“The editor Misha Ketchell has officially blocked unbelievers, and thus effectively admitted that they can’t reply to skeptics, and that skeptics are posing too many questions they can’t answer. They’ve been deleting skeptical comments for years, so it’s good that they finally have the honesty to admit it.

If only they had evidence they wouldn’t need to ban people.

Source: JoNova

The Conversation doesn’t even have evidence – they quote News reports instead of data and science:

News of fires, floods and coastal erosion devastating lives and livelihoods seems almost constant

This evidence-based commentary which quotes the Bureau of Meteorology, the ABS and the CSIRO would be banned and deleted by ‘The Conversation’.

Monster pictures:

NB: Both are fictitious – like The Conversation’s “evidence based” Climigration article.

According to the ABC:

Frost and drought: Climate change [is] hammering Australia’s biggest tea plantation

“With growing fears about the effect changing global temperatures are having on farm production, tea is one industry at the forefront of climate change in Australia.

‘I have seen a change … last year we were using the word alarming but it seems to have swung back in this cycle this year’, Mr Poyner said. ‘What we’re seeing is longer, dry ends-of-years, fairly decent monsoons, but then, June/July, right through to Christmas, we’re not seeing that early monsoonal activity’. ‘That’s a trend I’ve noticed in the last 10 years, and I’m hoping that doesn’t continue and that this year snaps that cycle and we see good spring rains’, Mr Poyner said.

Source: ABC Rural


Apparently Poyner didn’t notice Cyclone Yasi…


The following shows the Southern Oscillation index (SOI) for the last 10 years:

Description:

A strongly and consistently positive SOI pattern is related to a high probability of above the long-term average (median) rainfall for many areas of Australia, especially areas of eastern Australia – La Niña.

Conversely, a ‘deep’ and consistently negative SOI pattern is related to a high probability of below median rainfall for many areas of Australia at certain times of the year – El Niño.

Source: Weatherzone

In November 2018, the ABC wrote:

“Australia’s emissions go up again,
but Environment Minister says progress being made”

Citing these key points:

  • “Emissions continue rise since 2013, now highest since 2011”
  • “Increased LNG, coal production named as primary cause”
  • “Solar and wind being undone by LNG emissions”
  • “Government insists we’re on track to meet Paris emissions targets despite rise”

Source: ABC News


Putting Australian emissions into context:

The BP Statistical Review of World Energy 2019

  • Australia’s CO2 emissions comprise only 1.2% of global CO2 emissions
  • Australia’s CO2 emissions are less than 1/20th of China’s emissions
  • The growth of China’s emissions in only 2 years equals Australia’s total

Source: BP.com

The ABC’s chart is overlaid on the global chart to illustrate how the ABC cherry-picks Australian emissions and fails to show the data in the context of Global emissions.

Overlaid on the chart of Global emissions is a chart showing Mining GDP, which clearly illustrates where the growth in emissions is occurring.

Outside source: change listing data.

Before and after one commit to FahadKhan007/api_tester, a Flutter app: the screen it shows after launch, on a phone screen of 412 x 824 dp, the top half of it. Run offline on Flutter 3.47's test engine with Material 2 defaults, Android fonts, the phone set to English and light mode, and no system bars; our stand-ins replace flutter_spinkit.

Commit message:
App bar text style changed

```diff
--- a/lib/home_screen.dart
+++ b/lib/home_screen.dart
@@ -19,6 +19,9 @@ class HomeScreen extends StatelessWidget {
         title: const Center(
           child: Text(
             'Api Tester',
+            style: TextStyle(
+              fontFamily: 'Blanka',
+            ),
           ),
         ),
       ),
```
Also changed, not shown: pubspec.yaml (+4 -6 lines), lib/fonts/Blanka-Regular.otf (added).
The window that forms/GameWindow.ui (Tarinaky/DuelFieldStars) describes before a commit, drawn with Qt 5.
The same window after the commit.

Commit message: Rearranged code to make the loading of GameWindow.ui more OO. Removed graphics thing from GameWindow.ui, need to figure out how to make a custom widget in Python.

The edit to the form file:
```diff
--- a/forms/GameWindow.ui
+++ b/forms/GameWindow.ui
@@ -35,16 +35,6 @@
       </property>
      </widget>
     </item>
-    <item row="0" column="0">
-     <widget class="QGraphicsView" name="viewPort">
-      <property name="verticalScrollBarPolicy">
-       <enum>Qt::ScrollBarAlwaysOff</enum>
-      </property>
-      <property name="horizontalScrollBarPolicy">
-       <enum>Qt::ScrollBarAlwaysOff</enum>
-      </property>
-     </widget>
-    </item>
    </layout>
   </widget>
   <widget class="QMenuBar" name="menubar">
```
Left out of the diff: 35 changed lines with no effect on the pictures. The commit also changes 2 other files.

The implication is that they want us to curtail mining output.

The ABC claims that:

[Australian] Emissions for the year ending in June 2018 have increased on the previous year by 0.6 per cent, pushing Australia’s emissions to the highest they have been since 2011.

Australia’s increase in CO2 emissions of 0.6% of 1.2% of World CO2 emissions amounts to 0.007% of World emissions.

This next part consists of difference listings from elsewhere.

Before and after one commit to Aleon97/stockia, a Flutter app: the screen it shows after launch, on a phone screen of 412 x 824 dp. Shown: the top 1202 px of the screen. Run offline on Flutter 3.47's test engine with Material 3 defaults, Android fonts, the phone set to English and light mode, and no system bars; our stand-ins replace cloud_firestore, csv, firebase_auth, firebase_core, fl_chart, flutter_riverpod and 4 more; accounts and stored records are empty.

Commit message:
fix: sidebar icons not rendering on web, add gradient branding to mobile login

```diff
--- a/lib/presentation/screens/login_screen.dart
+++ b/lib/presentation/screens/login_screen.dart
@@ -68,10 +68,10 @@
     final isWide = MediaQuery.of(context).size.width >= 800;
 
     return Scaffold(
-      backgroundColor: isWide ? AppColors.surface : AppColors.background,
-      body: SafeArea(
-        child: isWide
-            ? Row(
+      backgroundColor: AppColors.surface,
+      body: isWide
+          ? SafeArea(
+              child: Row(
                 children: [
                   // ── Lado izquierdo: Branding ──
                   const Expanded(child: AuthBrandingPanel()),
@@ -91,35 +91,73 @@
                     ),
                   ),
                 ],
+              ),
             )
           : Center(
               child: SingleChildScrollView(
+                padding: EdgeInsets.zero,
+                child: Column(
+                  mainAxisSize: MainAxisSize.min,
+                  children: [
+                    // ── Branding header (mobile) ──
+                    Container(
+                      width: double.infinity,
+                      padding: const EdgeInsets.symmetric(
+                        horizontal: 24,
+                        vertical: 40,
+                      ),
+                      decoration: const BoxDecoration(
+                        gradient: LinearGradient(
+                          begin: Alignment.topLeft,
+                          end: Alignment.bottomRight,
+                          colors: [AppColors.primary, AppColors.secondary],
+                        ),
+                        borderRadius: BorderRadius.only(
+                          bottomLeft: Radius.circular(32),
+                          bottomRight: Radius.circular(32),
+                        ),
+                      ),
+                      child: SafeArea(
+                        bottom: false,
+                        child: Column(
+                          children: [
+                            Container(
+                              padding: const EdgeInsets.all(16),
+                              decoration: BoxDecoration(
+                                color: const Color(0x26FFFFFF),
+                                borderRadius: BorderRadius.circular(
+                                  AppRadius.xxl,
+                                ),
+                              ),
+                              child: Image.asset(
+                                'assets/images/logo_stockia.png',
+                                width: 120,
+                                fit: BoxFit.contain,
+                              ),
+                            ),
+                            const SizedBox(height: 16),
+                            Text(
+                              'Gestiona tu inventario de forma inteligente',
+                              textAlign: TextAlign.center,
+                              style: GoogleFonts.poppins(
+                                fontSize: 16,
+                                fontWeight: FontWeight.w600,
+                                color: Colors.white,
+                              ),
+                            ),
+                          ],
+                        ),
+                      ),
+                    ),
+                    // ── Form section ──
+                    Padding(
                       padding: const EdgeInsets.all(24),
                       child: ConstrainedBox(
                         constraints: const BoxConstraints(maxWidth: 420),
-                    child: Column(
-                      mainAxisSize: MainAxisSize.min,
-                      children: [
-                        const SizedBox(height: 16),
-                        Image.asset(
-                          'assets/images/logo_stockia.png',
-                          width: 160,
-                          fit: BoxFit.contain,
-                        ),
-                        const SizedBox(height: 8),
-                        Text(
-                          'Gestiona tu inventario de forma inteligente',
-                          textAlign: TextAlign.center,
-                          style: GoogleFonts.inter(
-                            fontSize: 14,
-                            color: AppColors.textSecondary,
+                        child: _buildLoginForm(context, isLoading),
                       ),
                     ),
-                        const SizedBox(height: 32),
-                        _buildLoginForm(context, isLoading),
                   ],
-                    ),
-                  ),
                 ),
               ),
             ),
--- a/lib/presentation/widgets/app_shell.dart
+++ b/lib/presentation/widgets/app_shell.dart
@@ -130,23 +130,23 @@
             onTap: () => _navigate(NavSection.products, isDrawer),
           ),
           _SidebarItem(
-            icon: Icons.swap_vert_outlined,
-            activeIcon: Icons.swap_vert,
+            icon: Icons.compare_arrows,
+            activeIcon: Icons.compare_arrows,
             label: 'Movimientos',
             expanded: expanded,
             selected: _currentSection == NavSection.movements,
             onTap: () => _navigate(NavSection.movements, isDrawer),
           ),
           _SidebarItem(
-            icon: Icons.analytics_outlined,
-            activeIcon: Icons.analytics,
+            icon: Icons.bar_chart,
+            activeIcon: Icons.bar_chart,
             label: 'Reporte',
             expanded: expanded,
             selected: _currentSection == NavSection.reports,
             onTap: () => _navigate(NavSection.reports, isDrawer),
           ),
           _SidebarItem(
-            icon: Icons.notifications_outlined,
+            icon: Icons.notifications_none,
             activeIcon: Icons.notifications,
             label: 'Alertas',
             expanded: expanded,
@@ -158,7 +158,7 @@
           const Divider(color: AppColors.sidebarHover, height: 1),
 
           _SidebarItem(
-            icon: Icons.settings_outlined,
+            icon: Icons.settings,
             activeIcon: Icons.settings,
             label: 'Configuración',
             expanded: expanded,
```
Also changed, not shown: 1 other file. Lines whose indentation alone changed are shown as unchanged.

In the same timeframe, China’s 28% of global emissions increased by 2.2%, or 0.6% of world emissions or 83 times Australia’s increase.

The whole article fundamentally misrepresents reality:

  • Australian data shown out of context yet Global agreement cited
  • China’s increase (83x Australia’s) is not shown
  • The uses pictures of steam to represent “polluation” when neither steam nor CO2 is pollution
  • The ABC ignores the obvious correlation between GDP growth and ‘carbon’ emissions

The article is headed by the usual picture showing clouds of steam emitted by cooling towers: